There are lots of conscious musicians from east, west, north, south and center of Africa, and—in my observation—one only gets to see most them and listen to their music at festivals. What favors that is the small community of fans that appreciates and values them.

I’ve come to understand; for quite some time now that real/conscious music has been one of those few gizmos in many African Countries that have politically and socially freed, besides enhanced the longevity of peoples’ minds/consciousness. And I feel more people need to give it a chance given the current state of affairs in many African countries.

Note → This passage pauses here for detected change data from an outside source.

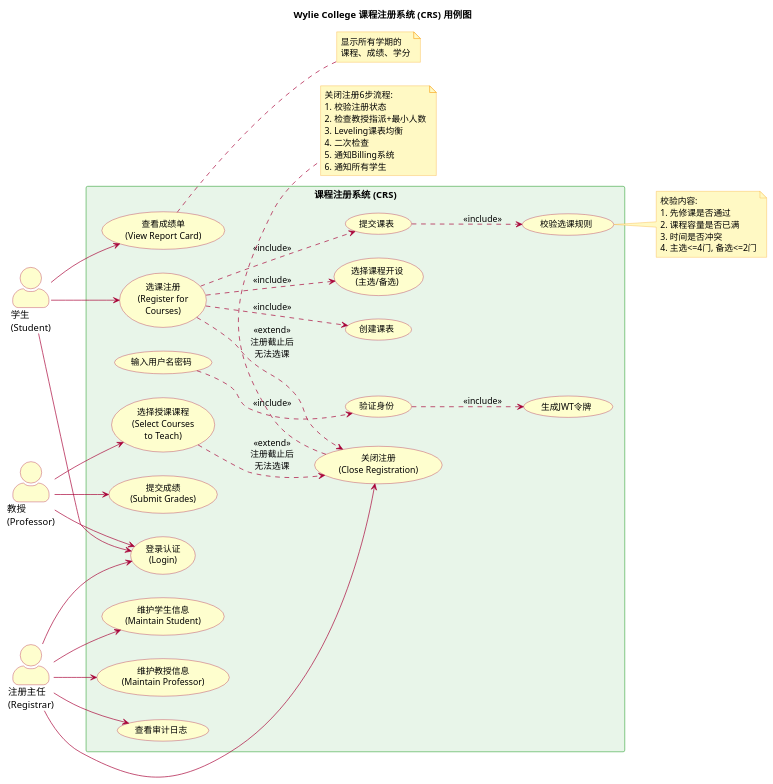
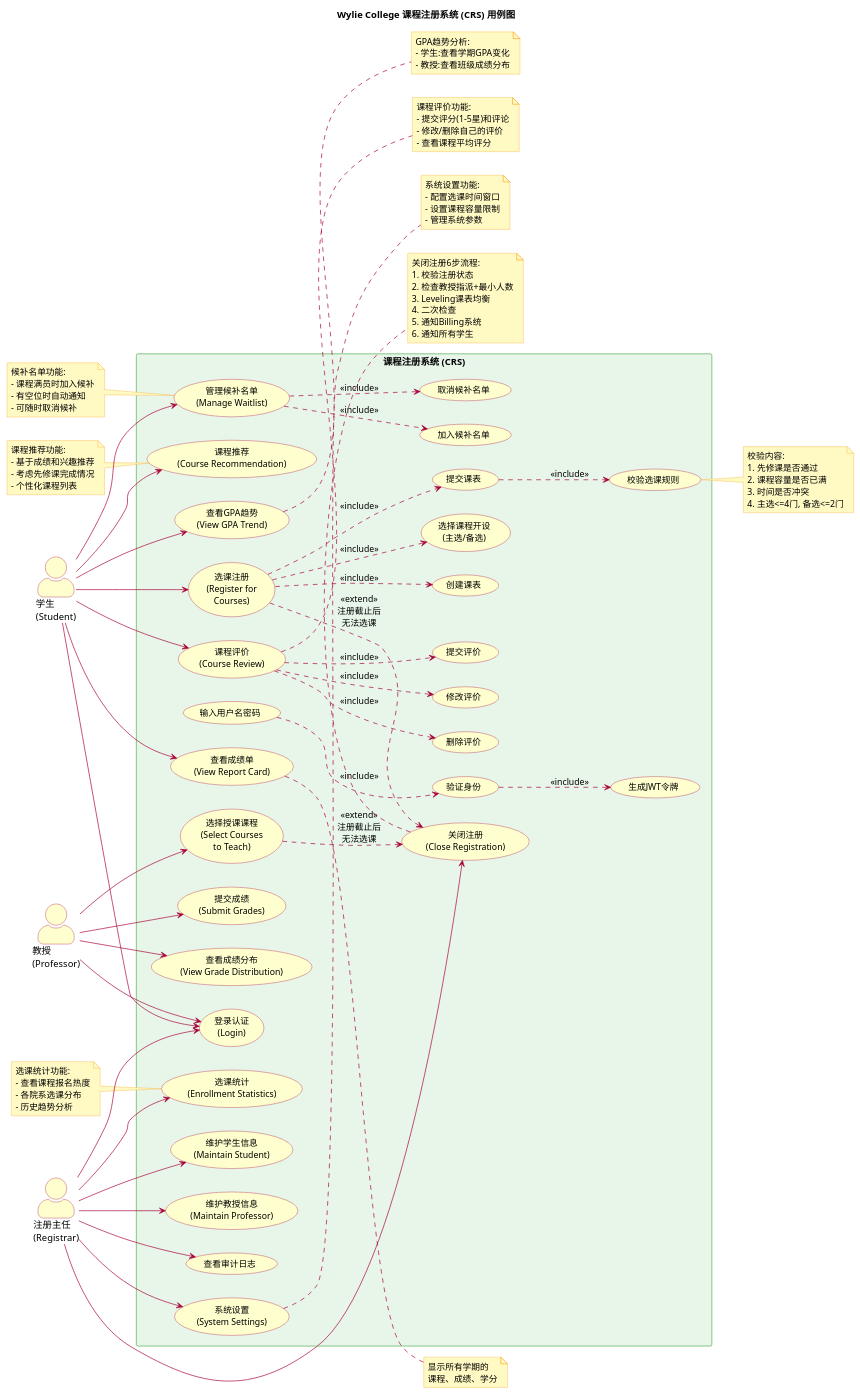
One commit to panhao00/cs changed the diagram in docs/diagrams/use-case-diagram.puml. Above: the diagram before and after it, drawn with PlantUML. The commit also changed 313 other files, not shown here.

```diff
--- a/docs/diagrams/use-case-diagram.puml
+++ b/docs/diagrams/use-case-diagram.puml
@@ -1,117 +1,185 @@
 @startuml Wylie College 课程注册系统 - 用例图
 ' ========================================
 ' Wylie College 课程注册系统 (CRS)
 ' 用例图 - Use Case Diagram
 ' ========================================
 
 left to right direction
 skinparam packageStyle rectangle
 skinparam actorStyle awesome
 skinparam usecase {
   BackgroundColor #FEFECE
   BorderColor #A80036
   ArrowColor #A80036
   FontSize 13
 }
 skinparam actor {
   BackgroundColor #FEFECE
   BorderColor #A80036
   FontSize 14
 }
 skinparam rectangle {
   BackgroundColor #E8F5E9
   BorderColor #4CAF50
 }
 skinparam note {
   BackgroundColor #FFF9C4
   BorderColor #F9A825
 }
 
 title Wylie College 课程注册系统 (CRS) 用例图
 
 rectangle "课程注册系统 (CRS)" as CRS {
 
   ' ========== 认证 ==========
   usecase "登录认证\n(Login)" as UC_Login
   usecase "输入用户名密码" as UC_InputCred
   usecase "验证身份" as UC_Verify
   usecase "生成JWT令牌" as UC_JWT
 
   UC_InputCred ..> UC_Verify : <<include>>
   UC_Verify ..> UC_JWT : <<include>>
 
   ' ========== 学生用例 ==========
   usecase "选课注册\n(Register for\nCourses)" as UC_Register
   usecase "创建课表" as UC_CreateSchedule
   usecase "选择课程开设\n(主选/备选)" as UC_SelectOffering
   usecase "提交课表" as UC_SubmitSchedule
   usecase "校验选课规则" as UC_ValidateRules
   usecase "查看成绩单\n(View Report Card)" as UC_ReportCard
 
   UC_Register ..> UC_CreateSchedule : <<include>>
   UC_Register ..> UC_SelectOffering : <<include>>
   UC_Register ..> UC_SubmitSchedule : <<include>>
   UC_SubmitSchedule ..> UC_ValidateRules : <<include>>
 
+  ' ========== 学生扩展用例 ==========
+  usecase "管理候补名单\n(Manage Waitlist)" as UC_Waitlist
+  usecase "加入候补名单" as UC_JoinWaitlist
+  usecase "取消候补名单" as UC_CancelWaitlist
+  usecase "课程评价\n(Course Review)" as UC_CourseReview
+  usecase "提交评价" as UC_SubmitReview
+  usecase "修改评价" as UC_EditReview
+  usecase "删除评价" as UC_DeleteReview
+  usecase "课程推荐\n(Course Recommendation)" as UC_Recommendation
+  usecase "查看GPA趋势\n(View GPA Trend)" as UC_GPATrend
+
+  UC_Waitlist ..> UC_JoinWaitlist : <<include>>
+  UC_Waitlist ..> UC_CancelWaitlist : <<include>>
+  UC_CourseReview ..> UC_SubmitReview : <<include>>
+  UC_CourseReview ..> UC_EditReview : <<include>>
+  UC_CourseReview ..> UC_DeleteReview : <<include>>
+
   ' ========== 教授用例 ==========
   usecase "选择授课课程\n(Select Courses\nto Teach)" as UC_Teach
   usecase "提交成绩\n(Submit Grades)" as UC_Grades
+  usecase "查看成绩分布\n(View Grade Distribution)" as UC_GradeDistribution
 
   ' ========== 注册主任用例 ==========
   usecase "维护学生信息\n(Maintain Student)" as UC_MaintainStudent
   usecase "维护教授信息\n(Maintain Professor)" as UC_MaintainProf
   usecase "关闭注册\n(Close Registration)" as UC_CloseReg
   usecase "查看审计日志" as UC_AuditLog
+  usecase "系统设置\n(System Settings)" as UC_SystemSettings
+  usecase "选课统计\n(Enrollment Statistics)" as UC_EnrollmentStats
 }
 
 ' ========== 参与者 ==========
 actor "学生\n(Student)" as Student
 actor "教授\n(Professor)" as Professor
 actor "注册主任\n(Registrar)" as Registrar
 
 ' ========== 学生关系 ==========
 Student --> UC_Login
 Student --> UC_Register
 Student --> UC_ReportCard
+Student --> UC_Waitlist
+Student --> UC_CourseReview
+Student --> UC_Recommendation
+Student --> UC_GPATrend
 
 ' ========== 教授关系 ==========
 Professor --> UC_Login
 Professor --> UC_Teach
 Professor --> UC_Grades
+Professor --> UC_GradeDistribution
 
 ' ========== 注册主任关系 ==========
 Registrar --> UC_Login
 Registrar --> UC_MaintainStudent
 Registrar --> UC_MaintainProf
 Registrar --> UC_CloseReg
 Registrar --> UC_AuditLog
+Registrar --> UC_SystemSettings
+Registrar --> UC_EnrollmentStats
 
 ' ========== 扩展关系 ==========
 UC_Register ..> UC_CloseReg : <<extend>>\n注册截止后\n无法选课
 UC_Teach ..> UC_CloseReg : <<extend>>\n注册截止后\n无法选课
 
 ' ========== 注释 ==========
 note right of UC_ValidateRules
   校验内容:
   1. 先修课是否通过
   2. 课程容量是否已满
   3. 时间是否冲突
   4. 主选<=4门, 备选<=2门
 end note
 
 note bottom of UC_CloseReg
   关闭注册6步流程:
   1. 校验注册状态
   2. 检查教授指派+最小人数
   3. Leveling课表均衡
   4. 二次检查
   5. 通知Billing系统
   6. 通知所有学生
 end note
 
 note right of UC_ReportCard
   显示所有学期的
   课程、成绩、学分
 end note
 
+note left of UC_Waitlist
+  候补名单功能:
+  - 课程满员时加入候补
+  - 有空位时自动通知
+  - 可随时取消候补
+end note
+
+note right of UC_CourseReview
+  课程评价功能:
+  - 提交评分(1-5星)和评论
+  - 修改/删除自己的评价
+  - 查看课程平均评分
+end note
+
+note left of UC_Recommendation
+  课程推荐功能:
+  - 基于成绩和兴趣推荐
+  - 考虑先修课完成情况
+  - 个性化课程列表
+end note
+
+note right of UC_SystemSettings
+  系统设置功能:
+  - 配置选课时间窗口
+  - 设置课程容量限制
+  - 管理系统参数
+end note
+
+note left of UC_EnrollmentStats
+  选课统计功能:
+  - 查看课程报名热度
+  - 各院系选课分布
+  - 历史趋势分析
+end note
+
+note right of UC_GPATrend
+  GPA趋势分析:
+  - 学生:查看学期GPA变化
+  - 教授:查看班级成绩分布
+end note
+
 @enduml
```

Didi Awadi (Positive Black Soul) from Senegal is one of the most typical African models of a conscious artist. Lots of people, especially the ones being oppressed, relate to his music because he points out and reflects on people’s struggles and problems.

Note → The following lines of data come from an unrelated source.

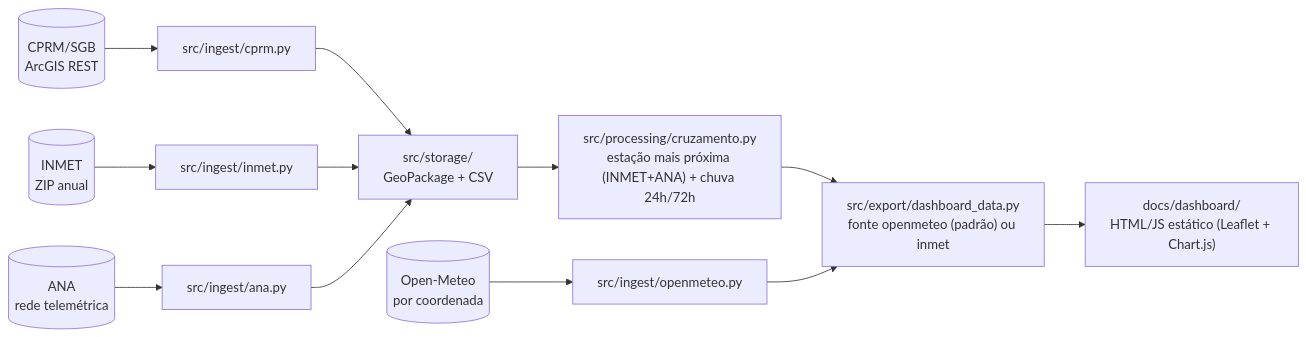
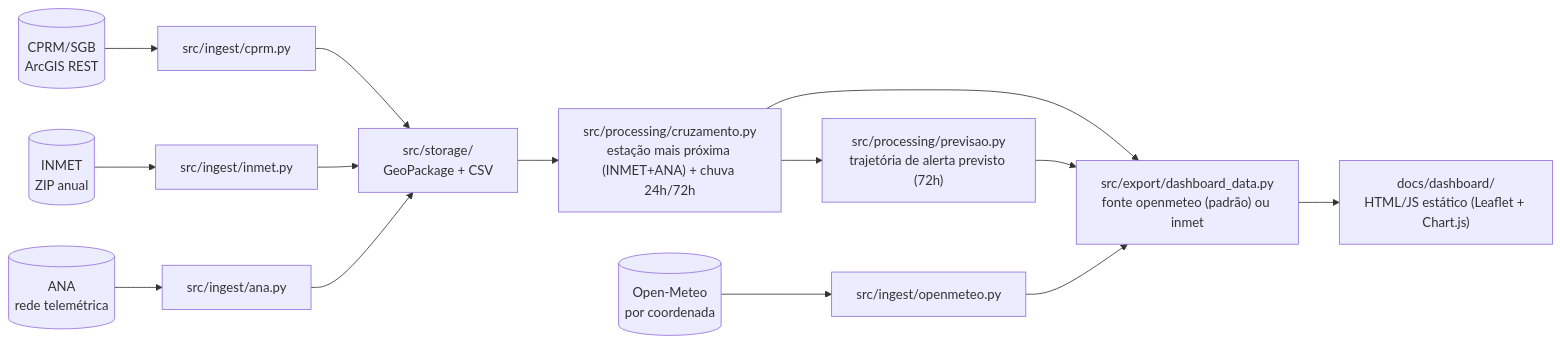
The diagram in README.md (hcristosm/ORCA), drawn with Mermaid before and after one commit. The commit also changed other lines of this file and 7 other files, not shown here.

````diff
--- a/README.md
+++ b/README.md
@@ -84,14 +84,16 @@
 ```mermaid
 flowchart LR
     CPRM[("CPRM/SGB<br/>ArcGIS REST")] --> ING1["src/ingest/cprm.py"]
     INMET[("INMET<br/>ZIP anual")] --> ING2["src/ingest/inmet.py"]
     ANA[("ANA<br/>rede telemétrica")] --> ING3["src/ingest/ana.py"]
     OM[("Open-Meteo<br/>por coordenada")] --> ING4["src/ingest/openmeteo.py"]
     ING1 --> STORE["src/storage/<br/>GeoPackage + CSV"]
     ING2 --> STORE
     ING3 --> STORE
     STORE --> PROC["src/processing/cruzamento.py<br/>estação mais próxima (INMET+ANA) + chuva 24h/72h"]
+    PROC --> PREV["src/processing/previsao.py<br/>trajetória de alerta previsto (72h)"]
     PROC --> EXPORT["src/export/dashboard_data.py<br/>fonte openmeteo (padrão) ou inmet"]
+    PREV --> EXPORT
     ING4 --> EXPORT
     EXPORT --> DASH["docs/dashboard/<br/>HTML/JS estático (Leaflet + Chart.js)"]
 ```
````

The same thing can be said about Staff Benda Bilili (Congo), Fid Q from (Tanzania), Breakdance Project Uganda (Uganda), as well as the Graffiti movement in Kenya (due to escalating grievances arising within the public, it chose to expose and ruin the ‘devilish forces’ that are mishandling the wellbeing of the country).

Struggles of life

Through art politically and socially conscious artists purposely disclose real issues that affect real people in mundane struggles of life. How can they reach people out there if they are deprived of a platform or an opportunity to be heard on radio or watched on television?

And it’s not a problem for me if art should not be about struggles or pain (because being real or conscious can’t be nailed down to just that); it can as well denote happiness or love or romance or so on, but the topical incentive should at least be induced by the status quo, thereby paying keen attention to the people’s post-relation to your artistic brainchild.

From right to left: Felix, Abramz and Mark. Photo by Kibuuka Mukisa Oscar.

The motive behind why some of these artists engage themselves in art has changed though. Today the media sort of sets the agenda for them. I’ve heard of a few artists that started out as socially conscious, but due to the unavoidable circumstances—I guess—they ended up changing their course of their music.

I presume it has actually happened with many of them. They have recorded and recorded for over and over again, and ironically not even a single track has ‘‘matched’’ the “radio standards”.

It all starts with the audience I think. The dearth of re-evaluation and enthusiasm for conscious music within the audience: People don’t have the stomach and discipline to listen and digest hardcore lyrics about the realities of the world they live in.

It is like they fear to listen to how messed up this world is, but in my opinion this is the true essence of art.

Conscious music/art highly explores, details, and unfolds several vices that make human lives unbearable in the societies that have bred us. It is more like a revelation of the slipshod part of the world we live in—the modern society and its evil peculiarities.

Lutakome ‘FELIX’ Fidelis is a Ugandan freelance writer who mainly writes about hip-hop culture. His major focus is to create awareness of underground hip-hop artists and events.

One Comment »

  • taye said:

    For years,not just months. i have encountered situations where i need to let people of the generation i come after see art this way. It became clear to me that for our generation here n uganda. Art came to be just a mere thin line of destinations that failures is life(as they are called) resort to following. And because of that getting such a message to infiltrate our elders minds to make tem understand the relevance of art to community is something that has failed come about,as citizens who have the love for art, i as one of them feels like the people plea towards directing the youths mindset towards art is a solution to many of our future problems , and ofcourse that can not be enough alone, we need major corporate bodies to also have an understanding for this and use their power to push this motion through, we need this government also to inject resources in art as a social-economic investment. Art is strong, it has power to reach different spheres of the human brain. but only if it is relevant, loved, handled and supported that it can show its entire power to a society like the one we live in here in uganda